Maine State Report Card
District Report Card
For the past several years the state of Maine has published annual report cards for each school within a district. These report cards summarize state assessment and accountability data for students in grades 3-11, as well as teacher qualifications. State law requires those to be made available to the community. Beginning this year, the information regarding school districts and school performance is housed within an interactive dashboard. The link to this site, as well as past report cards are listed below.
The federal No Child Left Behind Act of 2001 (NCLB) requires all states, school districts, and schools to provide annual report cards to parents and communities that include Maine Educational Assessment (MEA) data disaggregated into subgroups, attendance and graduation rates, status of NCLB Accountability, and information on “highly qualified” teachers. This report card also displays statewide academic achievement results in grades four and eight on the National Assessment of Educational Progress (NAEP) reading and mathematics assessments, as well as the participation rates for students with disabilities and limited English proficiency on the exam. Maine’s NCLB Report Cards contain the following information:
MEA Data: Assessment data for English Language Arts/Literacy and Mathematics are provided for Grades 3-8 and high school, as well as for science for grades 5, 8, and high school. Data is disaggregated to explain performance by subgroups. The MEA data is from the tests given in the spring.
NCLB Accountability: Accountability information is provided for how well districts and schools are progressing toward all students being proficient in English Language Arts/ Literacy and Mathematics. This system has been established to comply with the accountability provisions approved in Maine’s NCLB Accountability Waiver.
Qualifications of Teachers: Information about the qualifications of teachers is provided for three areas: 1) the professional qualifications of teachers; 2) the percentage of teachers with emergency or conditional certificates; and 3) the percentage of classes not taught by teachers who are highly qualified in core academic areas such as mathematics, science, social studies, etc. This data is intended to help you understand the backgrounds and preparation of the teachers who are working with your child.
National Assessment of Educational Progress (NAEP): Data from the NAEP results is displayed on the state report, allowing you to evaluate the performance of students in Maine with the performance of students across the nation or in other states.

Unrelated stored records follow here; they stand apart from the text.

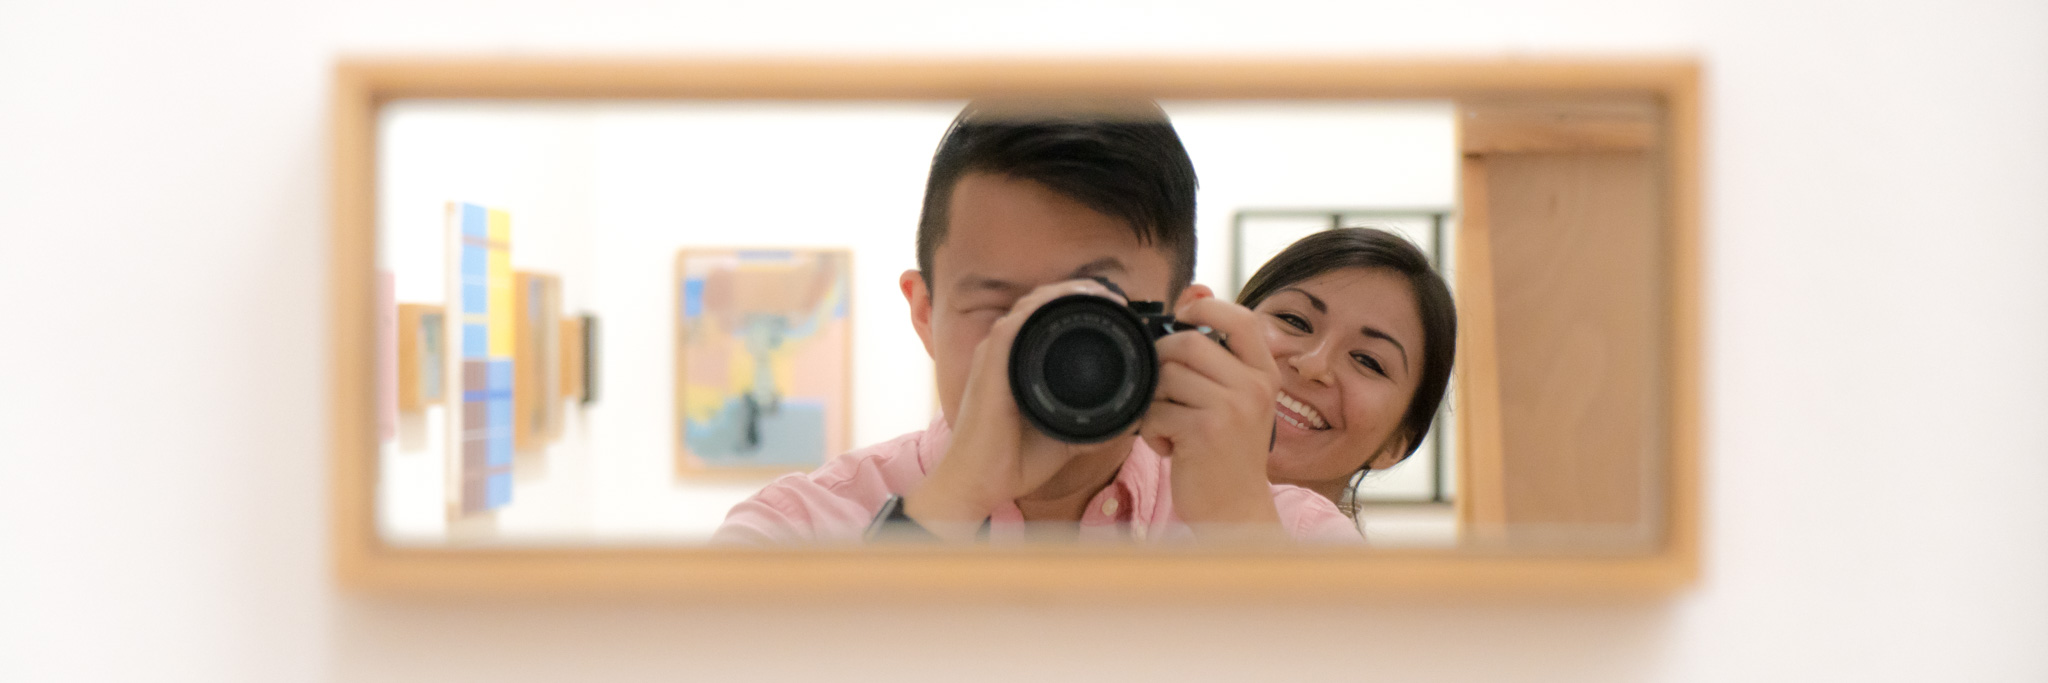
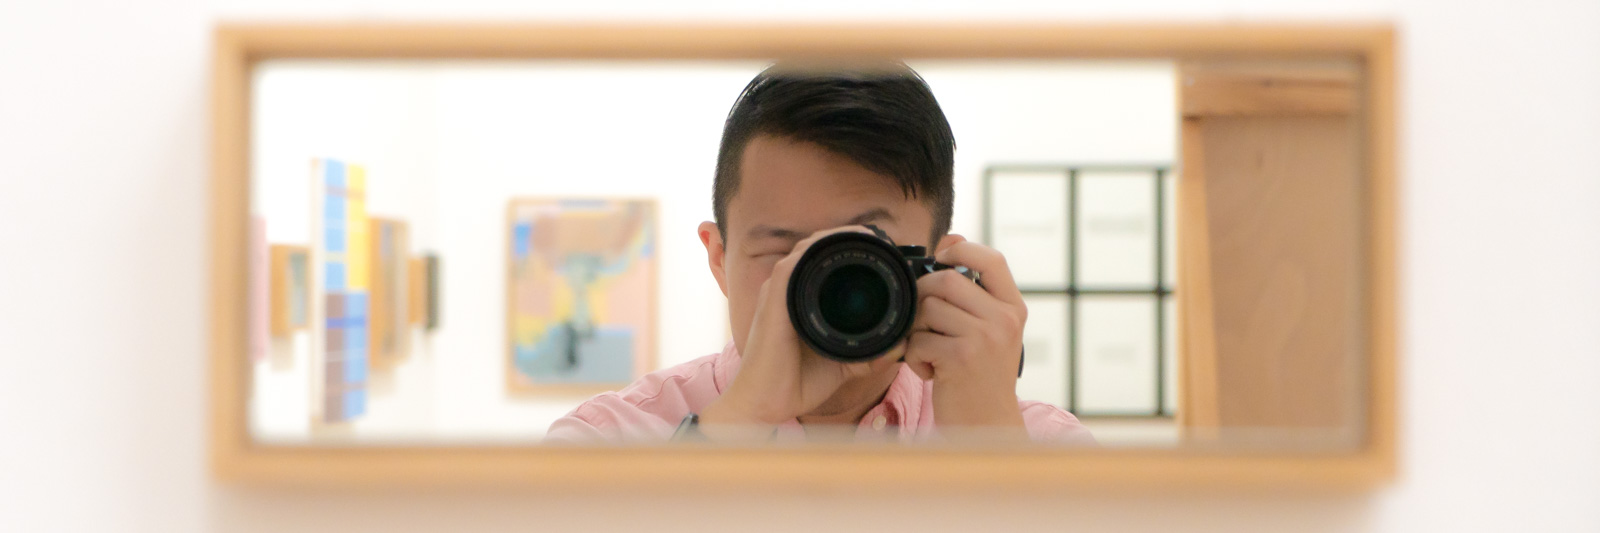
Change home page header img to reflection of Earl

diff --git a/src/pages/index.js b/src/pages/index.js
@@ -9,7 +9,10 @@ export default ({ data }) => (
     <Helmet>
       <title>About Earl</title>
     </Helmet>
-    <img src="../earl-in-rome.jpg" alt="Earl in Rome" />
+    <img
+      src="../reflection-in-mirror.jpg"
+      alt="Reflection in mirror of Earl Lee"
+    />
     <p className="latest-post-container">
       Read my latest blog post{" "}
       <a href="/covid-19-podcast-arthur-brooks-len-schlesinger">here</a>!
@@ -79,8 +82,9 @@ export default ({ data }) => (
     </p>
 
     <h3>Side-Project</h3>
+    <p>Currently working on exploring ideas in the fitness space.</p>
     <p>
-      I'm currently working on{" "}
+      My latest side project is{" "}
       <OutboundLink
         target="_blank"
         href="https://retaino.com"
@@ -91,11 +95,6 @@ export default ({ data }) => (
       , a way to overcome the mindless consumption of content driven by ads and
       algorithms and, instead, focus on learning and retaining useful knowledge
       using spaced repetition.
-    </p>
-    <p>
-      Separately, I'm also exploring the changing landscape for health & fitness
-      products, such as the adoption of at-home connected devices including
-      Peloton and Tonal.
     </p>
 
     <h3>Interests</h3>

diff --git a/src/utils/typography.js b/src/utils/typography.js
@@ -4,28 +4,28 @@ import kirkhamTheme from "typography-theme-kirkham";
 kirkhamTheme.overrideStyles = ({ rhythm }, options) => ({
   body: {
     fontFamily: "'Helvetica Neue',serif",
-    fontSize: "0.8em"
+    fontSize: "0.8em",
   },
   "h1,h2,h3,h4,h5,h6": {
-    fontFamily: "'Ibarra Real Nova', serif"
+    fontFamily: "'Ibarra Real Nova', serif",
   },
   a: {
     textDecoration: "none",
-    color: "#386dc0" // Blue
-    // color: "#a41034" // Red
-    // color: "#9f392b" // Original
-  }
+    // color: "#386dc0" // Blue
+    // color: "#a41034", // Red
+    color: "#9f392b", // Original
+  },
 });
 
 kirkhamTheme.googleFonts = [
   {
     name: "Ibarra Real Nova",
-    styles: [""]
+    styles: [""],
   },
   {
     name: "EB Garamond",
-    styles: []
-  }
+    styles: [],
+  },
 ];
 
 const typography = new Typography(kirkhamTheme);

Students take the NAEP in reading and mathematics every two years. When reviewing these results, it is important to keep in mind that the NAEP results are based on a sample of schools and students across Maine, not all Maine schools and students. This NCLB Report Card details how Maine districts and schools are meeting the requirements of the federal NCLB legislation. More information about NCLB can be found at www.maine.gov/education/nclb/index.html or by contacting the NCLB Clearinghouse at 624-6705.
William H. Beardsley
Acting Commissioner of Education
Elementary and Secondary Education Act (ESEA)
The Every Student Succeeds Act (ESSA) of 2015 is the current iteration of the ESEA (Elementary and Secondary Education Act), the federal government's primary mechanism for holding public schools accountable, closing achievement gaps among different student populations and supporting schools in improvement efforts. ESSA creates a long-term stable federal policy that gives states additional flexibility and encourages states and schools to innovate, while at the same time being accountable for results. There are two ESEA Title Programs that provide us with federal funds. Each year the Maine DOE issues a report card for each district. The ESEA Report Card may be found above:
Title IA ensures that all children have a fair, equal, and significant opportunity to obtain a high quality education and reach, at a minimum, proficiency on Maine’s Learning Results/Common Core State Standards.
LCS uses these dollars to partially fund one teacher to bring Reading Recovery® and Title IA supplemental services to our school. Money is also used to support professional development for both professional and paraprofessional staff, as well as to purchase materials, books, hardware, and software to support the learning needs of individual students. Title IA funds are also used to operate summer school for Grades K-5 students, as well as teacher-referred students in need of continued support in the form of after school tutoring.
An advisory committee meets annually to review a Title IA policy and to seek input about training and/or information needed to help extend and reinforce your child’s learning and achievement. If you would like to join, please call Dawn McPhail at 667-8578.
LCS also has a Parent/School/Community Compact that is reviewed yearly. If you would like to participate, please call the school.